==== SUPPLIED INFORMATION

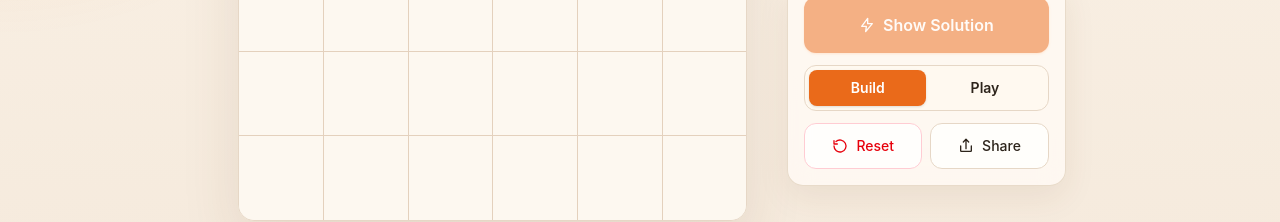
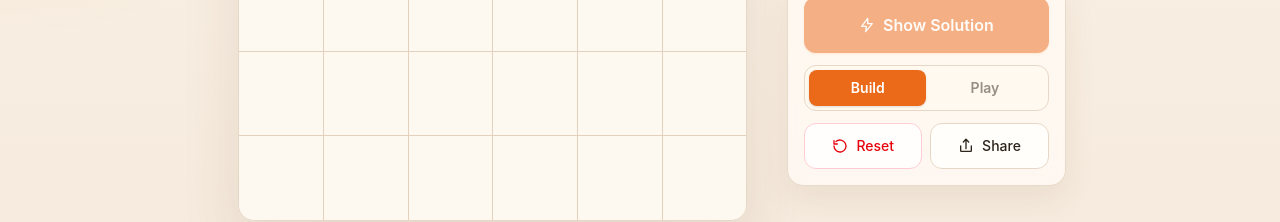
Before and after one commit to PSE-ZIP-Solver/ZipSolver, a React (Vite) app in the folder frontend/: page / in a window 1280 px wide. Shown: the part 385-607 px from the top of the page. Built offline with nearby package versions, Linux system fonts and the light colour scheme; no server answers.

Commit message:
fix: clear solution clears hints as well, Play button unavailable until 2 waypoints placed

```diff
--- a/frontend/src/components/ActionPanel.tsx
+++ b/frontend/src/components/ActionPanel.tsx
@@ -2,6 +2,7 @@ import type { ViewMode } from "../types/grid";
 
 interface ActionPanelProps {
   canSolve: boolean;
+  canPlay: boolean;
   isSolving: boolean;
   viewMode: ViewMode;
 
@@ -13,6 +14,7 @@ interface ActionPanelProps {
 
 export default function ActionPanel({
   canSolve,
+  canPlay,
   isSolving,
   viewMode,
   onSolve,
@@ -60,6 +62,7 @@ export default function ActionPanel({
         <div className="flex rounded-xl border border-board-border bg-background/70 p-1">
           {(["BUILD", "PLAY"] as ViewMode[]).map((mode) => {
             const isActive = viewMode === mode;
+            const isModeDisabled = isSolving || (mode === "PLAY" && !canPlay);
 
             return (
               <button
@@ -68,7 +71,7 @@ export default function ActionPanel({
                 onClick={() => {
                   void onViewModeChange(mode);
                 }}
-                disabled={isSolving}
+                disabled={isModeDisabled}
                 className={`flex-1 rounded-lg px-3 py-2 text-sm font-semibold transition-colors ${
                   isActive
                     ? "bg-primary text-white shadow-sm"
--- a/frontend/src/components/GridBuilder.tsx
+++ b/frontend/src/components/GridBuilder.tsx
@@ -701,10 +701,14 @@ export default function GridBuilder({
 
     function handleClearPlayPath() {
         setPlayModeState(resetPlayModeState(board.waypoints[0] ?? null));
+        setHintPath(null);
     }
 
 
     function handleReset() {
+
+        setViewMode("BUILD");
+        setEditMode("NUMBERS");
 
         setBoard(previous => ({
             boardSize: previous.boardSize,
@@ -970,6 +974,7 @@ export default function GridBuilder({
                 <div className="order-4 lg:order-3">
                     <ActionPanel
                         canSolve={board.waypoints.length >= 2}
+                        canPlay={board.waypoints.length >= 2}
                         isSolving={isSolving}
                         viewMode={viewMode}
                         onSolve={handleSolveClick}
```
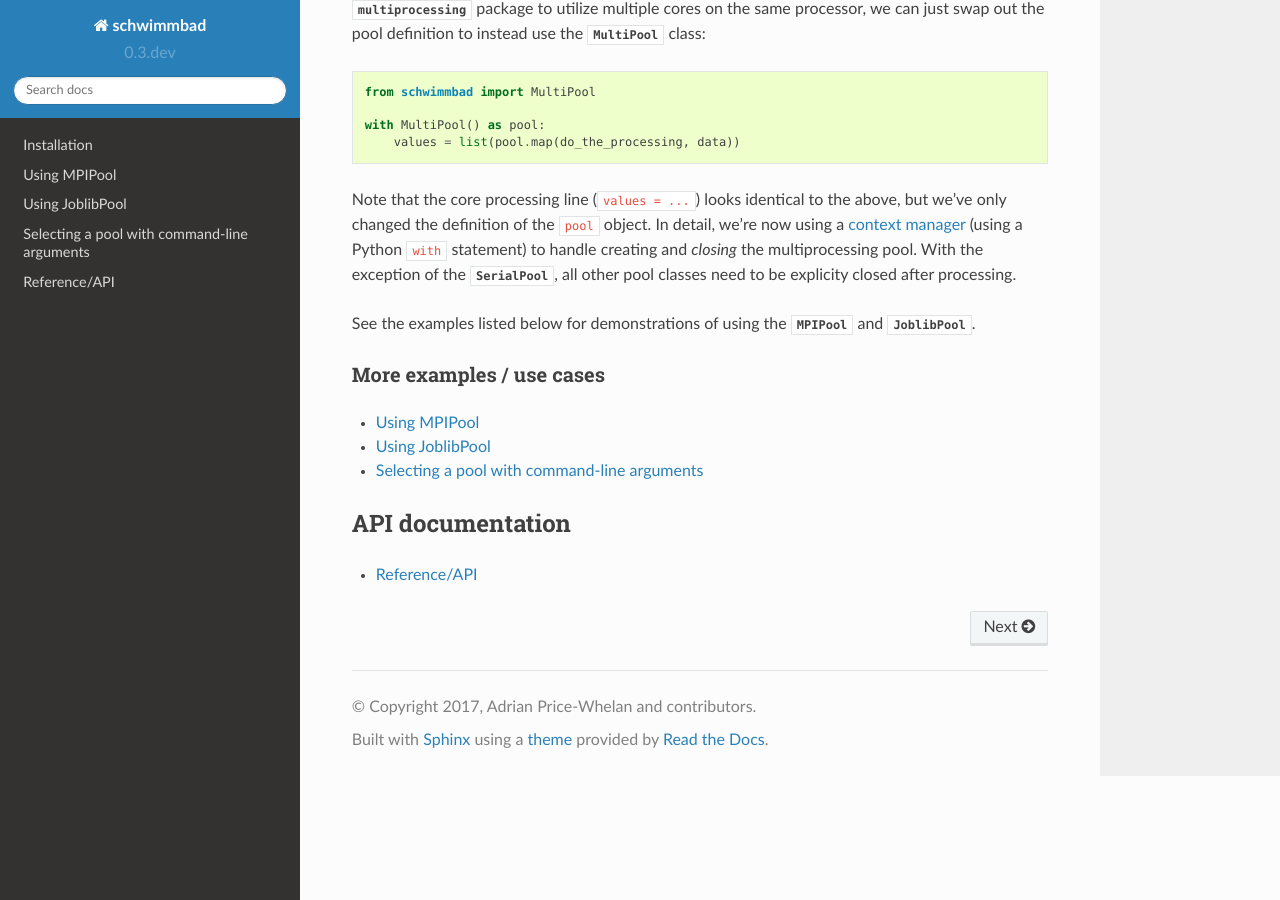
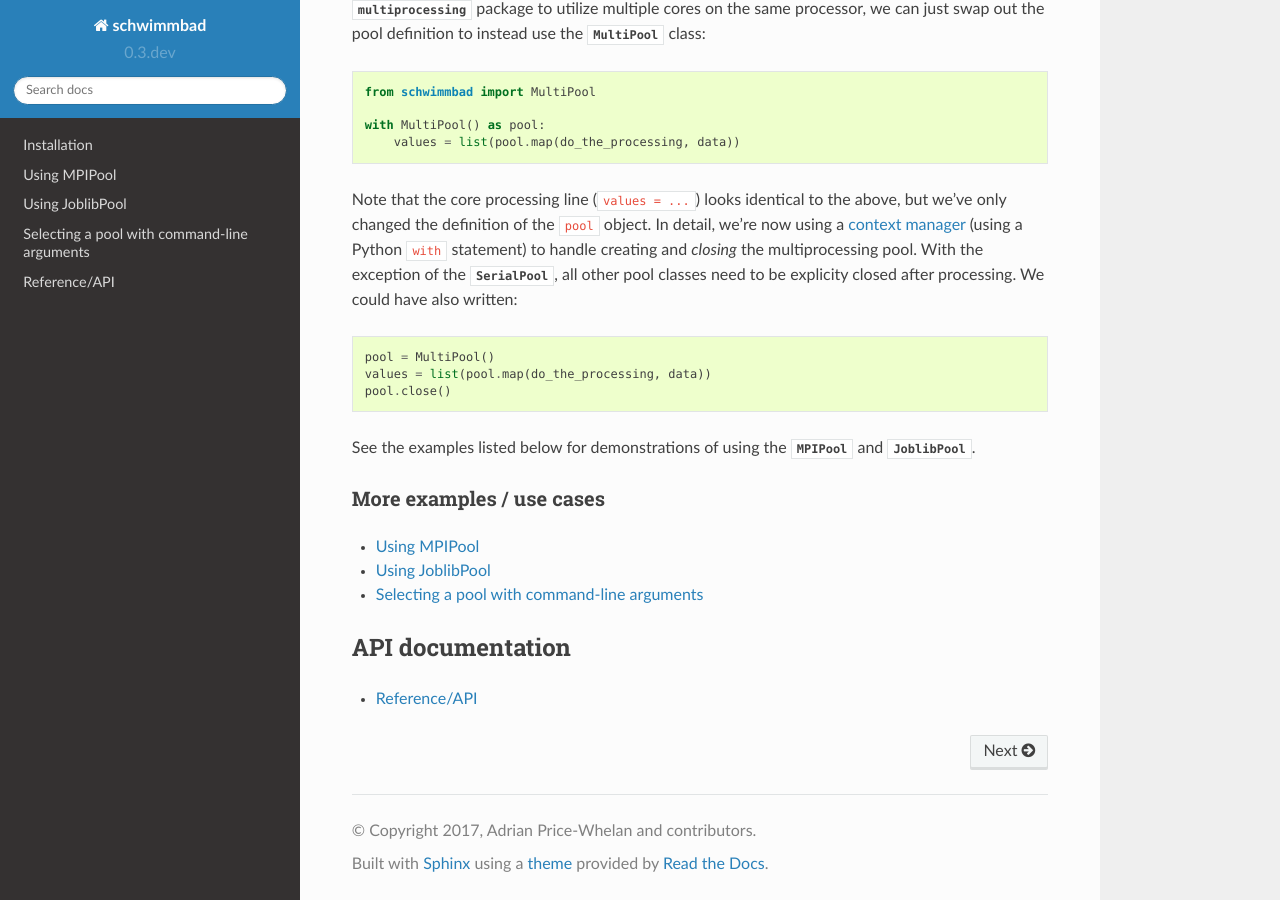
Before and after one commit to adrn/schwimmbad, a Sphinx documentation site: the page built from docs/index.rst, in a window 1280 px wide and 900 px high, scrolled down 1282 px. Built offline with Sphinx 7.4.7 and the Read the Docs theme 2.0.0, drawn with Linux system fonts in a browser that asks for light colours.

Commit message:
small tweaks to docs

```diff
--- a/docs/index.rst
+++ b/docs/index.rst
@@ -79,11 +79,15 @@ we're now using a `context manager
 <https://en.wikibooks.org/wiki/Python_Programming/Context_Managers>`_ (using a
 Python ``with`` statement) to handle creating and *closing* the multiprocessing
 pool. With the exception of the :class:`~schwimmbad.serial.SerialPool`, all
-other pool classes need to be explicity closed after processing.
+other pool classes need to be explicity closed after processing. We could have
+also written::
+
+    pool = MultiPool()
+    values = list(pool.map(do_the_processing, data))
+    pool.close()
 
 See the examples listed below for demonstrations of using the
 :class:`~schwimmbad.mpi.MPIPool` and :class:`~schwimmbad.jl.JoblibPool`.
-
 
 More examples / use cases
 -------------------------
```
Also changed, not shown: README.rst (+3 -4 lines).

========

WHAT THE TASK ASKS →
Report the lines above that contain "closed".

TASK OUTPUT →
-other pool classes need to be explicity closed after processing.
+other pool classes need to be explicity closed after processing. We could have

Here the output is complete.